Principles of medicinal chemistry and pharmacology that underpin drug pharmacokinetics and drug action. Chemical structure as a determinant of physicochemical properties and biological activity. Basic principles of pharmacology applied in the autonomic nervous system.
|Paper title||Introduction to Drug Action|
|Teaching period||Second Semester|
|Domestic Tuition Fees (NZD)||$745.37|
|International Tuition Fees (NZD)||$3,467.50|
- Limited to
- Teaching staff
- Associate Professor Joel Tyndall, Dr Allan Gamble, Mr David Schmierer, Professor Stephen Duffull and Pharmacology staff
- Paper Structure
- Three modules
- Teaching Arrangements
- Lectures, laboratories and tutorials
- Patrick, G. L. (2013) An Introduction to Medicinal Chemistry, 5th edn, Oxford University
Rang, Humphrey, and Dale, Maureen, and Ritter, James, and Flower, Rod, and Henderson, Graeme, (2011) Rang and Dale's Pharmacology, 7th edn, Churchill Livingston.
Lemke, T.L and Williams, D. A. (2013) Foye's Principles of Medicinal Chemistry 7th edn, Lippincott Williams and Wilkins.
- Graduate Attributes Emphasised
- Lifelong learning, Communication, Critical thinking, Cultural understanding, Ethics,
Information literacy, Research.
View more information about Otago's graduate attributes.
- Learning Outcomes
- Predict the acid-base properties and lipophilicity of drugs based on structural features
- Understand how structure and physicochemical properties of a drug influence drug transport following administration via various routes
- Recognise the reactions involved in the metabolism of drugs within the body and predict the metabolic pathway of drugs from their chemical structure
- Predict likely drug-protein interactions based on the functional groups present in a drug and identify the nature of the biological effect a molecule has at different types of drugs targets
- Recognise the methodologies used to identify and optimise drug leads and their access to drug targets
- Understand the basic principles of pharmacology as applied to the autonomic nervous system.
- Understand and be able to use pharmacological terminology

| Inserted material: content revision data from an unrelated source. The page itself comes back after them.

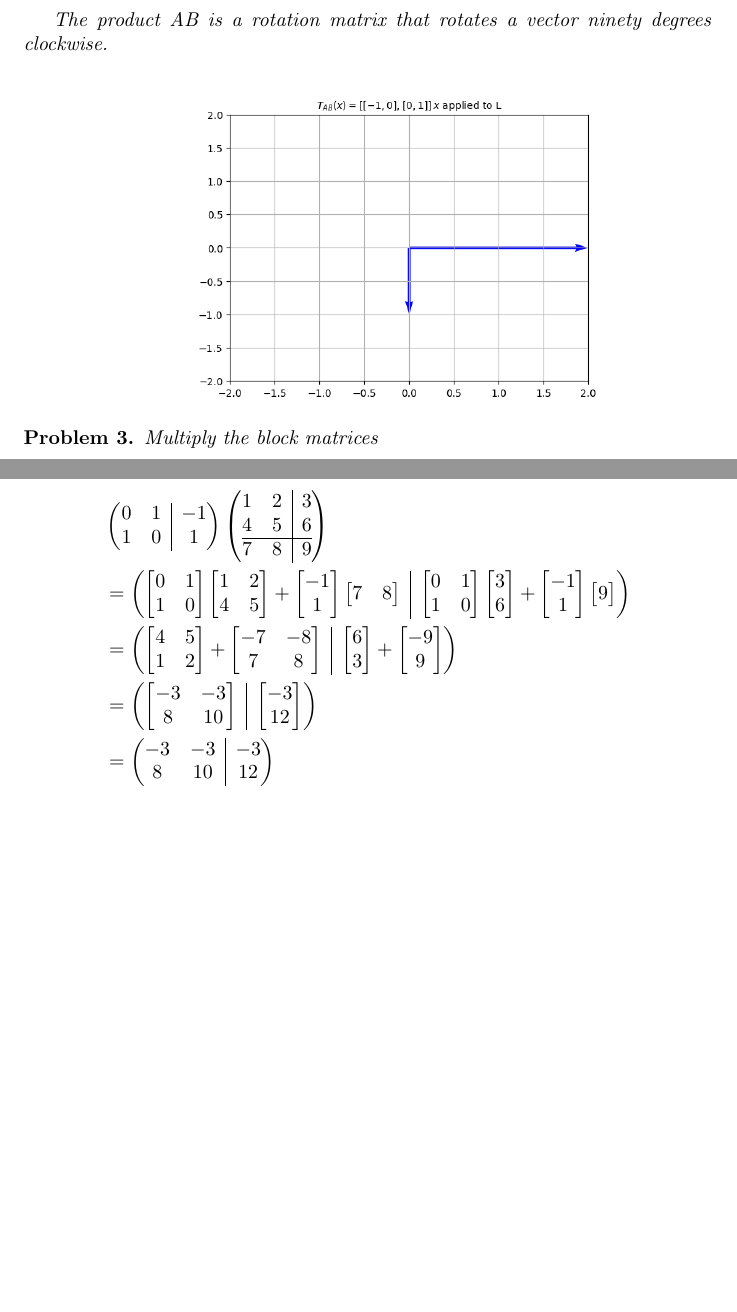
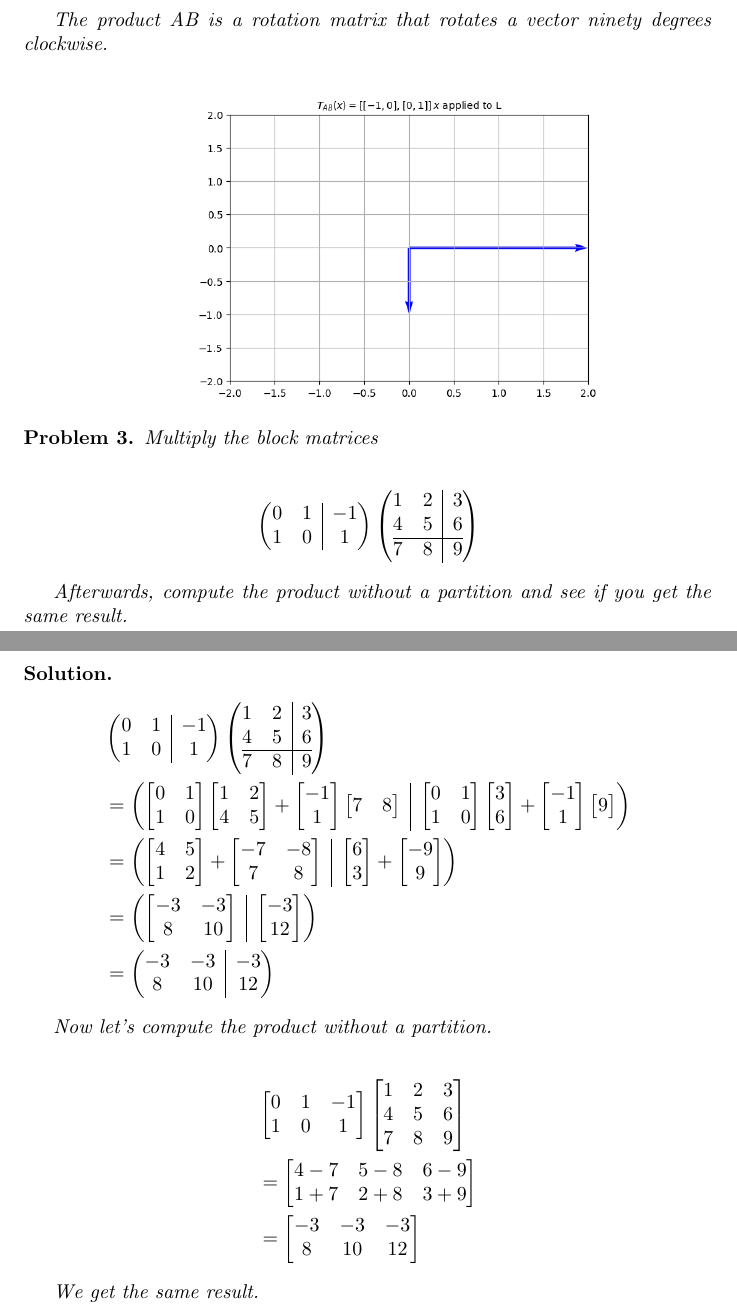
Before and after one commit to ataylor89/LinearAlgebraWithApplications, a LaTeX document (ch2sec3.tex): two parts of pages 3 and 4 of 4, joined at a grey line, cut so that both start at the same text, the shorter picture padded with empty space. Compiled offline with pdfLaTeX.

Commit message:
Updating a solution

```diff
--- a/ch2sec3.tex
+++ b/ch2sec3.tex
@@ -123,6 +123,23 @@ Multiply the block matrices
 \begin{array}{@{}cc|c@{}}
 1 & 2 & 3 \\ 4 & 5 & 6 \\ \hline 7 & 8 & 9
 \end{array}
+\right)
+\end{align*}
+
+Afterwards, compute the product without a partition and see if you get the same result.
+\end{problem}
+
+\begin{solution}
+\begin{align*}
+& \left(
+\begin{array}{@{}cc|c@{}}
+0 & 1 & -1 \\ 1 & 0 & 1
+\end{array}
+\right)
+\left(
+\begin{array}{@{}cc|c@{}}
+1 & 2 & 3 \\ 4 & 5 & 6 \\ \hline 7 & 8 & 9
+\end{array}
 \right) \\
 &= \left(
 \begin{array}{@{}c|c@{}}
@@ -149,6 +166,18 @@ Multiply the block matrices
 \end{array}
 \right)
 \end{align*}
-\end{problem}
+
+Now let's compute the product without a partition.
+
+\begin{align*}
+& \begin{bmatrix}0 & 1 & -1 \\ 1 & 0 & 1 \end{bmatrix}
+\begin{bmatrix}1 & 2 & 3 \\ 4 & 5 & 6 \\ 7 & 8 & 9 \end{bmatrix} \\
+&= \begin{bmatrix}4 - 7 & 5 - 8 & 6 - 9 \\ 1 + 7 & 2 + 8 & 3 + 9 \end{bmatrix} \\
+&= \begin{bmatrix}-3 & -3 & -3 \\ 8 & 10 & 12 \end{bmatrix}
+\end{align*}
+
+We get the same result.
+
+\end{solution}
 
 \end{document}
```
Also changed, not shown: ch2sec3.pdf.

- Understand the different receptor classes targeted by drugs, including ionotropic, G-protein coupled, kinaselinked and nuclear receptors
- Use data from pharmacological experiments to draw conclusions about mechanisms of drug action
- Be able to create dose (EC50, etc.) response curves from pharmacological data and extrapolate pharmacological variables from them